The African National Congress (ANC) under the leadership of Nelson Mandela scaled great heights in the 90’s to transform from a liberation movement into a fully-fledged political party, founded on sound ethical principles. In recent times, however this once great force for political change, has fallen on hard times, bedevilled by corruption, incompetence, immorality, unethical behaviour by senior members, the resignation and break-away of senior party members, and a disturbing leaning toward dictatorial rule.
Some, if not all of these unhealthy qualities are no more evident than in the organization’s Youth and Women’s wings; the ANC Youth League and the ANC Women’s League respectively. Freshly elected Youth League leader, Julius Malema and Women’s League leader, Angie Motshekga both started off their “reign” of ignominy within their respective areas, with a strange case of foot-and-mouth disease. Their public rantings ranged from mildly amusing, to the bizarre.
Malema’s famous “kill for Zuma” speech got him into a lot of bother; and then he went on to repeat the same nonsense, cloaked in different terms, even after public and organizational censure. And if that was not enough to label him a lunatic, he went on to lead the charge for President Mbeki’s dismissal from public office.

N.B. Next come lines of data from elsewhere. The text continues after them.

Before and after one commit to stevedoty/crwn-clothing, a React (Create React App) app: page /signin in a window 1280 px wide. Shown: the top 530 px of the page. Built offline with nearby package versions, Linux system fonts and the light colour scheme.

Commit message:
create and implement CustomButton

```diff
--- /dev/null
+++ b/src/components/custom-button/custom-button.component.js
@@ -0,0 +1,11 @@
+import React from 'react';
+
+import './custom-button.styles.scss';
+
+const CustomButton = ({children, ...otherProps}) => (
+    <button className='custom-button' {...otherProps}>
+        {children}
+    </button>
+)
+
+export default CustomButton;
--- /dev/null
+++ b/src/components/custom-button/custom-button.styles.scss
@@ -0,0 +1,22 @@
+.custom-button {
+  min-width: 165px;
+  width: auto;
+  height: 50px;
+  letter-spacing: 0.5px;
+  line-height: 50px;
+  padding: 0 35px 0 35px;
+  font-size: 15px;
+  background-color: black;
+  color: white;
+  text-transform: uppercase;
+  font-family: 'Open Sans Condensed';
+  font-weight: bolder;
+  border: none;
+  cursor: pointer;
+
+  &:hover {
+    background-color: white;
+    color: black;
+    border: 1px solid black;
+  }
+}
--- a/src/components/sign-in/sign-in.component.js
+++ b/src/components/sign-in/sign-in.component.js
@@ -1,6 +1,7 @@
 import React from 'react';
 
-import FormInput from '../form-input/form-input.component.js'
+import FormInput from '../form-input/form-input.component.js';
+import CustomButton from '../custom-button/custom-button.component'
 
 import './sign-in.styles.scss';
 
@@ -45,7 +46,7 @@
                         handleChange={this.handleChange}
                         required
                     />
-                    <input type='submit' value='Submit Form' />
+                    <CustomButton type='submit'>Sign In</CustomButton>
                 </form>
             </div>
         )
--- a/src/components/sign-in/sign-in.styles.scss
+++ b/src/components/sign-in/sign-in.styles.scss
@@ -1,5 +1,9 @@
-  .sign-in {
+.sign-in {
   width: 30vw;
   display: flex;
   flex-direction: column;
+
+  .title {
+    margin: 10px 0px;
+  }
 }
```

A little while ago, Motshekga on the other hand broke out into a serious sweat over several senior ANC members who were planning to form a break-away political party, labelling them as “dogs” who were “sick in the head.” More recently though, she has been quoted as publicly stating that education is not important (while being in the position of MEC for Education in Gauteng Province), when it was revealed that Malema had really rotten matric exam results (of which one was a G symbol in Woodwork and another, an H symbol in Maths, both on the standard grade). And to top that, in a recent interview she declared that it was in the interests of democracy to have a one party state.
It’s bad enough when public figures mouth off with no regard for decency and the harm their ill-considered remarks causes, but it’s downright despicable when they try to back-track and deny meaning what they said; even blatantly refusing to apologise. When you look and listen to these two representatives of the ANC as it exists today, it’s not hard to imagine the makings of a tyranny in the works.